Once there was a young wombat named Benson who lived in a comfortable, happy wombat hole with his mother and his two aunts, Lillibet and Moss.
Benson’s mother and Aunt Lillibet and Aunt Moss were cooking, and Benson was playing one of his favourite games, Guess-What’s-Cooking-by-the-Smell-in-the-Kitchen.
“Is it banana bread, and apple pie?” he said.
“Close,” Aunt Lillibet said. “Banana cake, with walnuts and cranberries.”
“And baked apples with cinnamon and sultanas,” Aunt Moss said. “What an excellent nose you have, Benson!”
Benson sniffed happily. “Are we eating them for lunch or afternoon tea?” he asked.
“Neither,” his mother said. “We’re taking them over to Rodney’s place. His mother just had a new baby.”
“Another baby?” Benson said. “Everyone’s always having babies. Why do we have to give them all the best food? Babies don’t even eat cake!”
“Benson,” his mother said, “every new baby is a wonderful gift. A new little person in the world is always something to celebrate. Who knows what they might grow up to be? Maybe a famous writer!”

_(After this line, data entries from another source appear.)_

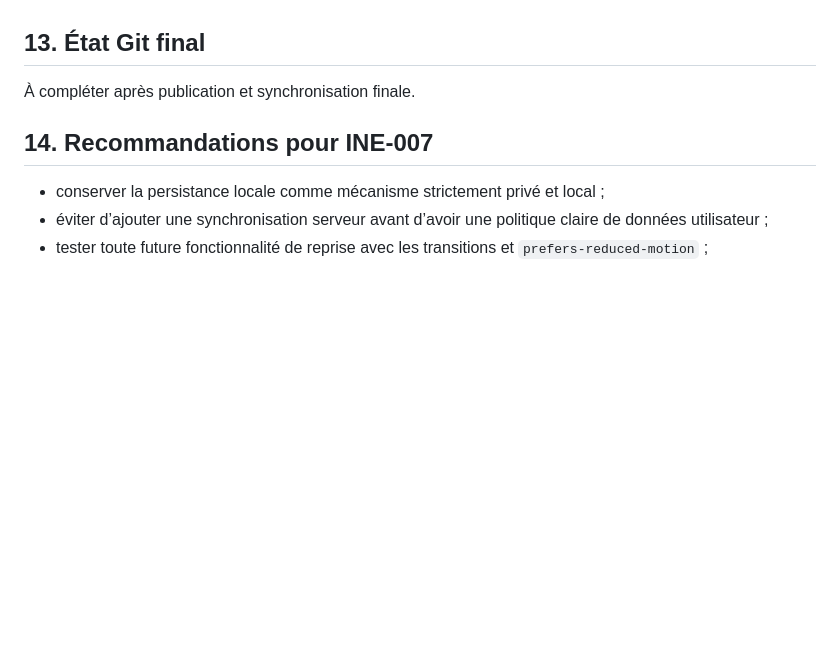
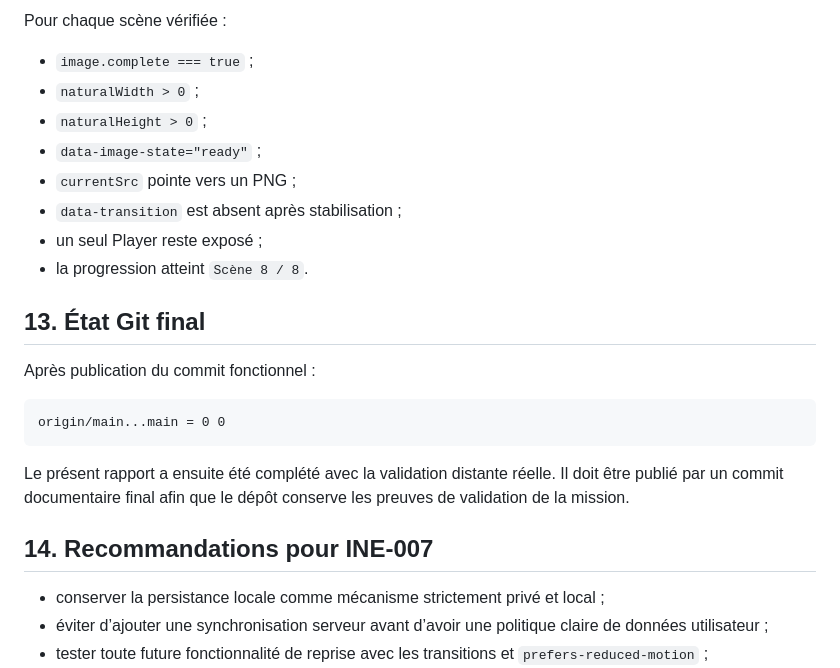
Before and after one commit to ZephyrAvenel/ERIA-Immersive-Prologue, a Markdown page: reports/INE-006_REPORT.md, the part around one of its changes. GitHub-like rendering; blank space fills up the shorter version.

````diff
--- a/reports/INE-006_REPORT.md
+++ b/reports/INE-006_REPORT.md
@@ -217,7 +270,23 @@ Le build échoue dans le sandbox Codex avec une restriction connue d’accès es
+Pour chaque scène vérifiée :
+
+- `image.complete === true` ;
+- `naturalWidth > 0` ;
+- `naturalHeight > 0` ;
+- `data-image-state="ready"` ;
+- `currentSrc` pointe vers un PNG ;
+- `data-transition` est absent après stabilisation ;
+- un seul Player reste exposé ;
+- la progression atteint `Scène 8 / 8`.
 
 ## 13. État Git final
 
-À compléter après publication et synchronisation finale.
+Après publication du commit fonctionnel :
+
+```text
+origin/main...main = 0 0
+```
+
+Le présent rapport a ensuite été complété avec la validation distante réelle. Il doit être publié par un commit documentaire final afin que le dépôt conserve les preuves de validation de la mission.
 
 ## 14. Recommandations pour INE-007
 
````
Also changed, not shown: other parts of reports/INE-006_REPORT.md (+55 -2 lines).
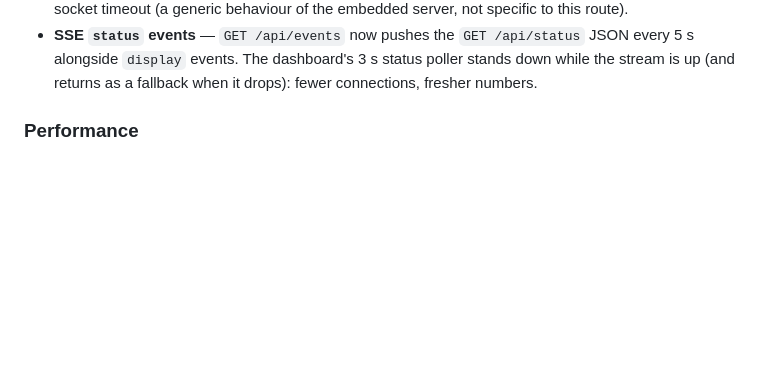
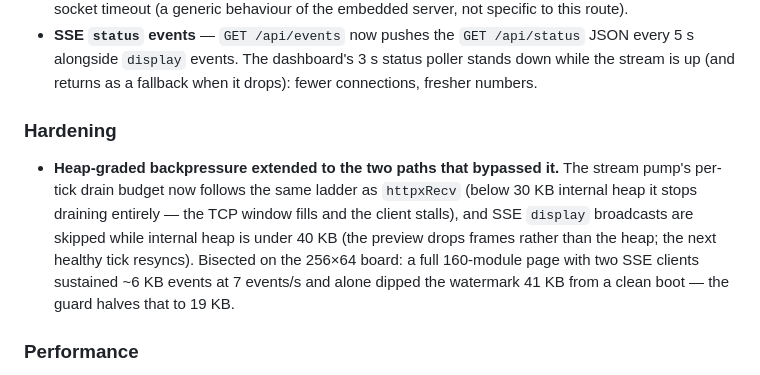
Before and after one commit to avandeputte/MatrixPortalGateway, a Markdown page: RELEASE_NOTES.md, the part around the change. GitHub-like rendering; blank space fills up the shorter version.

Commit message:
v3.2.0 release notes: hardening section (backpressure ladder extensions, bisect numbers)

```diff
--- a/RELEASE_NOTES.md
+++ b/RELEASE_NOTES.md
@@ -21,6 +21,17 @@
   every 5 s alongside `display` events. The dashboard's 3 s status poller stands down
   while the stream is up (and returns as a fallback when it drops): fewer connections,
   fresher numbers.
+
+### Hardening
+
+- **Heap-graded backpressure extended to the two paths that bypassed it.** The stream
+  pump's per-tick drain budget now follows the same ladder as `httpxRecv` (below 30 KB
+  internal heap it stops draining entirely — the TCP window fills and the client
+  stalls), and SSE `display` broadcasts are skipped while internal heap is under 40 KB
+  (the preview drops frames rather than the heap; the next healthy tick resyncs).
+  Bisected on the 256×64 board: a full 160-module page with two SSE clients sustained
+  ~6 KB events at 7 events/s and alone dipped the watermark 41 KB from a clean boot —
+  the guard halves that to 19 KB.
 
 ### Performance
 
```
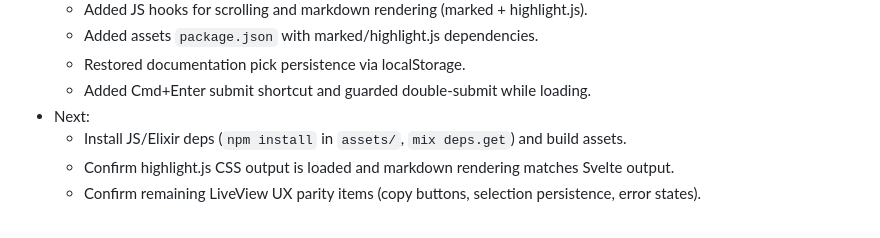
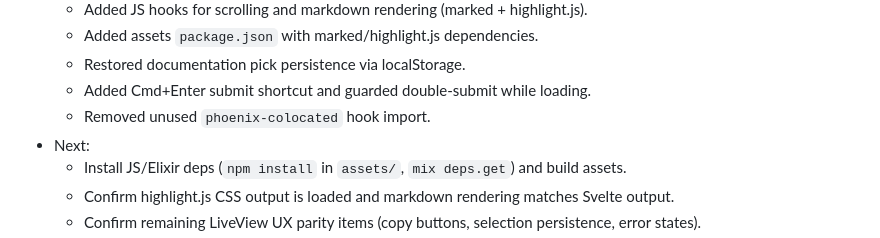
Before and after one commit to cgint/doc-rocker-elixir, a Markdown page: TASK.md, the part around the change. GitHub-like rendering.

Commit message:
Note hook cleanup

```diff
--- a/TASK.md
+++ b/TASK.md
@@ -51,6 +51,7 @@
   - Added assets `package.json` with marked/highlight.js dependencies.
   - Restored documentation pick persistence via localStorage.
   - Added Cmd+Enter submit shortcut and guarded double-submit while loading.
+  - Removed unused `phoenix-colocated` hook import.
 - Next:
   - Install JS/Elixir deps (`npm install` in `assets/`, `mix deps.get`) and build assets.
   - Confirm highlight.js CSS output is loaded and markdown rendering matches Svelte output.
```
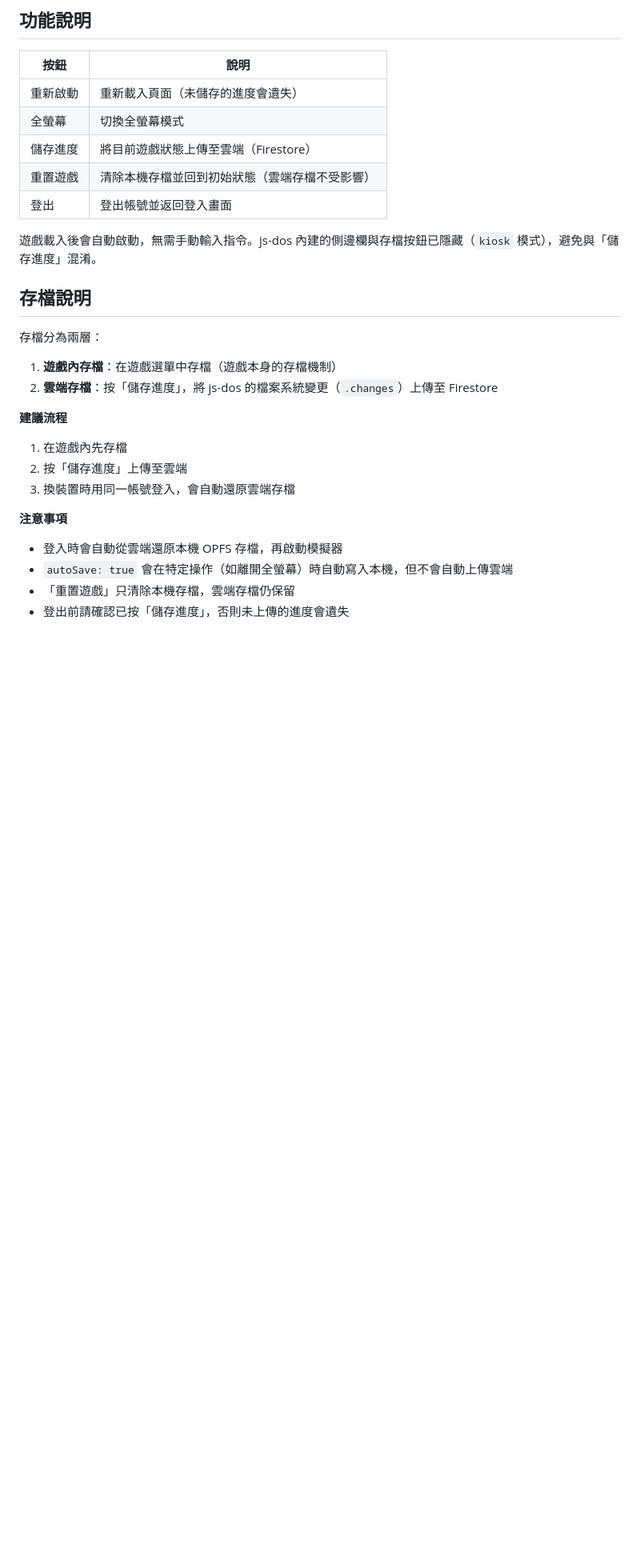
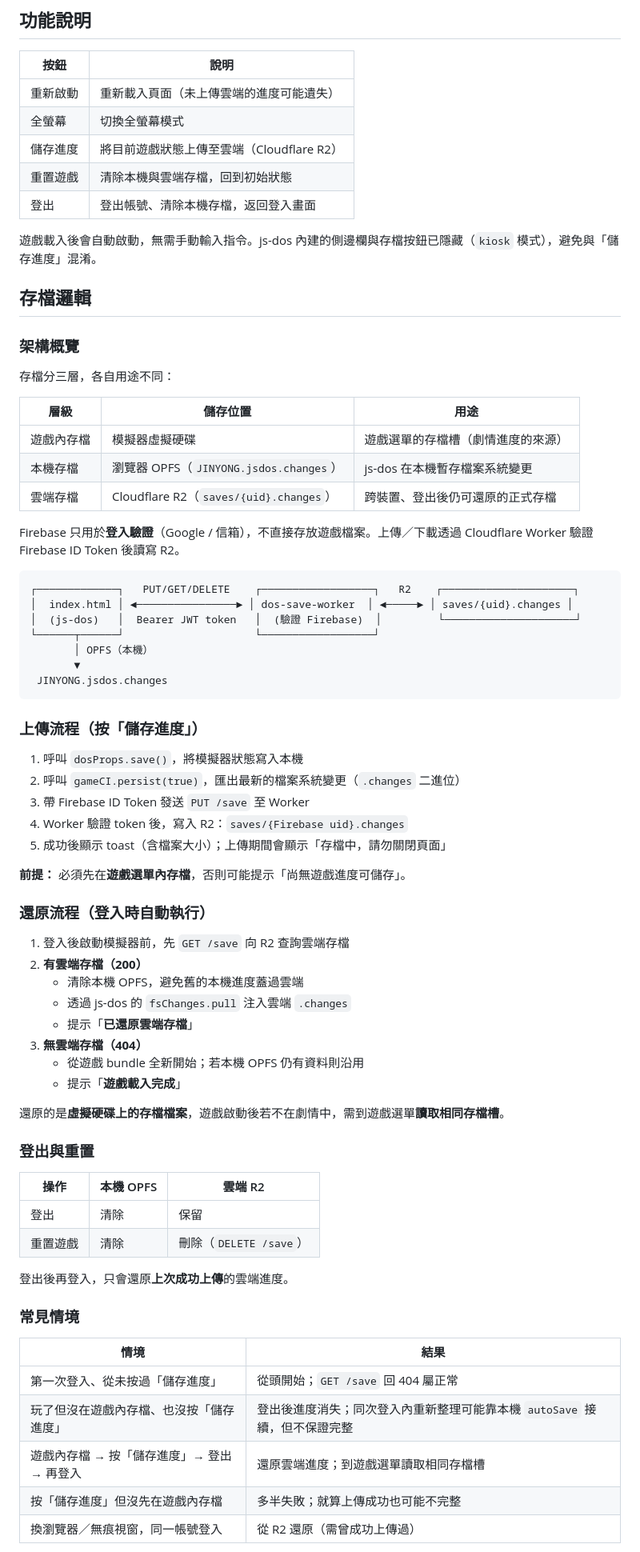
Before and after one commit to cy4309/dos-game-web-demo, a Markdown page: README.md, the part around one of its changes. Shown at 80% size. GitHub-like rendering; blank space fills up the shorter version.

Commit message:
Update README.md to reflect changes in save functionality, clarifying the roles of local, cloud, and in-game saves. Revise user guidance for save operations and update project structure to include dos-save-worker for cloud save management.

````diff
--- a/README.md
+++ b/README.md
@@ -69,30 +72,77 @@ git push -u origin main
 
 | 按鈕 | 說明 |
 | ---- | ---- |
-| 重新啟動 | 重新載入頁面（未儲存的進度會遺失） |
+| 重新啟動 | 重新載入頁面（未上傳雲端的進度可能遺失） |
 | 全螢幕 | 切換全螢幕模式 |
-| 儲存進度 | 將目前遊戲狀態上傳至雲端（Firestore） |
-| 重置遊戲 | 清除本機存檔並回到初始狀態（雲端存檔不受影響） |
-| 登出 | 登出帳號並返回登入畫面 |
+| 儲存進度 | 將目前遊戲狀態上傳至雲端（Cloudflare R2） |
+| 重置遊戲 | 清除本機與雲端存檔，回到初始狀態 |
+| 登出 | 登出帳號、清除本機存檔，返回登入畫面 |
 
 遊戲載入後會自動啟動，無需手動輸入指令。js-dos 內建的側邊欄與存檔按鈕已隱藏（`kiosk` 模式），避免與「儲存進度」混淆。
 
-## 存檔說明
+## 存檔邏輯
 
-存檔分為兩層：
+### 架構概覽
 
-1. **遊戲內存檔**：在遊戲選單中存檔（遊戲本身的存檔機制）
-2. **雲端存檔**：按「儲存進度」，將 js-dos 的檔案系統變更（`.changes`）上傳至 Firestore
+存檔分三層，各自用途不同：
 
-**建議流程**
+| 層級 | 儲存位置 | 用途 |
+| ---- | -------- | ---- |
+| 遊戲內存檔 | 模擬器虛擬硬碟 | 遊戲選單的存檔槽（劇情進度的來源） |
+| 本機存檔 | 瀏覽器 OPFS（`JINYONG.jsdos.changes`） | js-dos 在本機暫存檔案系統變更 |
+| 雲端存檔 | Cloudflare R2（`saves/{uid}.changes`） | 跨裝置、登出後仍可還原的正式存檔 |
 
-1. 在遊戲內先存檔
-2. 按「儲存進度」上傳至雲端
-3. 換裝置時用同一帳號登入，會自動還原雲端存檔
+Firebase 只用於**登入驗證**（Google / 信箱），不直接存放遊戲檔案。上傳／下載透過 Cloudflare Worker 驗證 Firebase ID Token 後讀寫 R2。
 
-**注意事項**
+```
+┌─────────────┐   PUT/GET/DELETE    ┌──────────────────┐   R2    ┌─────────────────────┐
+│  index.html │ ◄────────────────► │ dos-save-worker  │ ◄─────► │ saves/{uid}.changes │
+│  (js-dos)   │  Bearer JWT token   │  (驗證 Firebase)  │         └─────────────────────┘
+└──────┬──────┘                     └──────────────────┘
+       │ OPFS（本機）
+       ▼
+ JINYONG.jsdos.changes
+```
 
-- 登入時會自動從雲端還原本機 OPFS 存檔，再啟動模擬器
-- `autoSave: true` 會在特定操作（如離開全螢幕）時自動寫入本機，但不會自動上傳雲端
-- 「重置遊戲」只清除本機存檔，雲端存檔仍保留
-- 登出前請確認已按「儲存進度」，否則未上傳的進度會遺失
+### 上傳流程（按「儲存進度」）
+
+1. 呼叫 `dosProps.save()`，將模擬器狀態寫入本機
+2. 呼叫 `gameCI.persist(true)`，匯出最新的檔案系統變更（`.changes` 二進位）
+3. 帶 Firebase ID Token 發送 `PUT /save` 至 Worker
+4. Worker 驗證 token 後，寫入 R2：`saves/{Firebase uid}.changes`
+5. 成功後顯示 toast（含檔案大小）；上傳期間會顯示「存檔中，請勿關閉頁面」
+
+**前提：** 必須先在**遊戲選單內存檔**，否則可能提示「尚無遊戲進度可儲存」。
+
+### 還原流程（登入時自動執行）
+
+1. 登入後啟動模擬器前，先 `GET /save` 向 R2 查詢雲端存檔
+2. **有雲端存檔（200）**
+   - 清除本機 OPFS，避免舊的本機進度蓋過雲端
+   - 透過 js-dos 的 `fsChanges.pull` 注入雲端 `.changes`
+   - 提示「**已還原雲端存檔**」
+3. **無雲端存檔（404）**
+   - 從遊戲 bundle 全新開始；若本機 OPFS 仍有資料則沿用
+   - 提示「**遊戲載入完成**」
+
+還原的是**虛擬硬碟上的存檔檔案**，遊戲啟動後若不在劇情中，需到遊戲選單**讀取相同存檔槽**。
+
+### 登出與重置
+
+| 操作 | 本機 OPFS | 雲端 R2 |
+| ---- | --------- | ------- |
+| 登出 | 清除 | 保留 |
+| 重置遊戲 | 清除 | 刪除（`DELETE /save`） |
+
+登出後再登入，只會還原**上次成功上傳**的雲端進度。
+
+### 常見情境
+
+| 情境 | 結果 |
+| ---- | ---- |
+| 第一次登入、從未按過「儲存進度」 | 從頭開始；`GET /save` 回 404 屬正常 |
+| 玩了但沒在遊戲內存檔、也沒按「儲存進度」 | 登出後進度消失；同次登入內重新整理可能靠本機 `autoSave` 接續，但不保證完整 |
+| 遊戲內存檔 → 按「儲存進度」→ 登出 → 再登入 | 還原雲端進度；到遊戲選單讀取相同存檔槽 |
+| 按「儲存進度」但沒先在遊戲內存檔 | 多半失敗；就算上傳成功也可能不完整 |
+| 換瀏覽器／無痕視窗，同一帳號登入 | 從 R2 還原（需曾成功上傳過） |
+
````
Also changed, not shown: other parts of README.md (+38 -14 lines).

“Or an engineer,” Aunt Lillibet said.
“Or an artist,” Aunt Moss said.
Benson sighed. Babies were just blobs, he thought. Sometimes they were noisy blobs and sometimes they were smelly blobs, but they were always just blobs.
“Are you coming to see the baby?” his mother asked.
“Absolutely,” Benson said, thinking about the banana cake and the baked apples they were taking, not to mention the food that the other visitors would be bringing. “I wouldn’t miss it,” he said.
When they got to Rodney’s house, the baby was asleep, so Benson had to be quiet. He got some of the banana cake and a whole pile of sandwiches and went outside. He took them around to the back door where there was a nice sunny spot to eat them in and he could make as much noise as he liked. The back door was open, and someone was throwing books and pillows and toys and all sorts of good stuff out the door. It was Rodney’s sister, Ada.
She climbed on top of the pile of stuff and sat down with her arms folded, looking extremely grumpy.
“What are you doing?” Benson asked, eating the banana cake.
“When you get a new baby, you have to throw out all the old stuff, to make space for the new stuff,” she said. “Like me.”
“They’re throwing you out?” Benson said.
“They might as well,” Ada said. “Rodney’s the eldest, so they’ll keep him, but now there’s a new baby sister, what do they want me for?”
Benson said, “Ada, every baby wombat is a special gift. You were a baby wombat once, so you’re a gift too.” He wondered if he had said it right. It didn’t sound the same as when his mother said it.
“Nobody wants me,” Ada said. “Everything’s about the baby. The baby’s so cute, she’s the most beautiful thing in the world, be quiet the baby’s sleeping, I can’t play with you now because I’m busy with the baby. What sort of a name is Rosebud, anyway?”
Benson didn’t know what to say. “The thing is,” he said, “mothers go a bit weird when there are babies around. Even Aunt Lillibet and Aunt Moss. I don’t really understand it. What’s cute about a baby? They can’t talk, or ride a bike, or dig.”
“They can’t play games,” Ada said. “All they do is cry and sleep.”
They both thought about babies. Ada had one of Benson’s sandwiches.
She said, “If a giant eagle flew over right now and picked me up and flew away with me, I bet my mother wouldn’t even notice I was gone.”
Just then a giant eagle, floating overheard, saw two plump young wombats sitting in the sun. It zoomed down out of the sky.
“An eagle!” Benson yelled.
“My baby!” came a cry from inside the door. Ada’s mother rushed out and grabbed her.
Benson threw the rest of the sandwiches at the eagle and they all ran inside.
The eagle landed and pecked at the sandwiches. “Cheese and fennel, yuck!” he said, and flapped away.
Ada’s mum said, “Where have you been, sweetheart? I’ve been looking everywhere for you.” She wrapped Ada in a big, warm hug.
Ada smiled up at her. “I was just explaining to Benson about babies,” she said.
Her mother said, “The baby’s awake now, and everyone says she looks just like her big sister. Do you want to come and hold her?”
Ada nodded. “Thanks for the sandwiches, Benson,” she said. Then she ran inside, yelling, “I’m coming, Rosie!”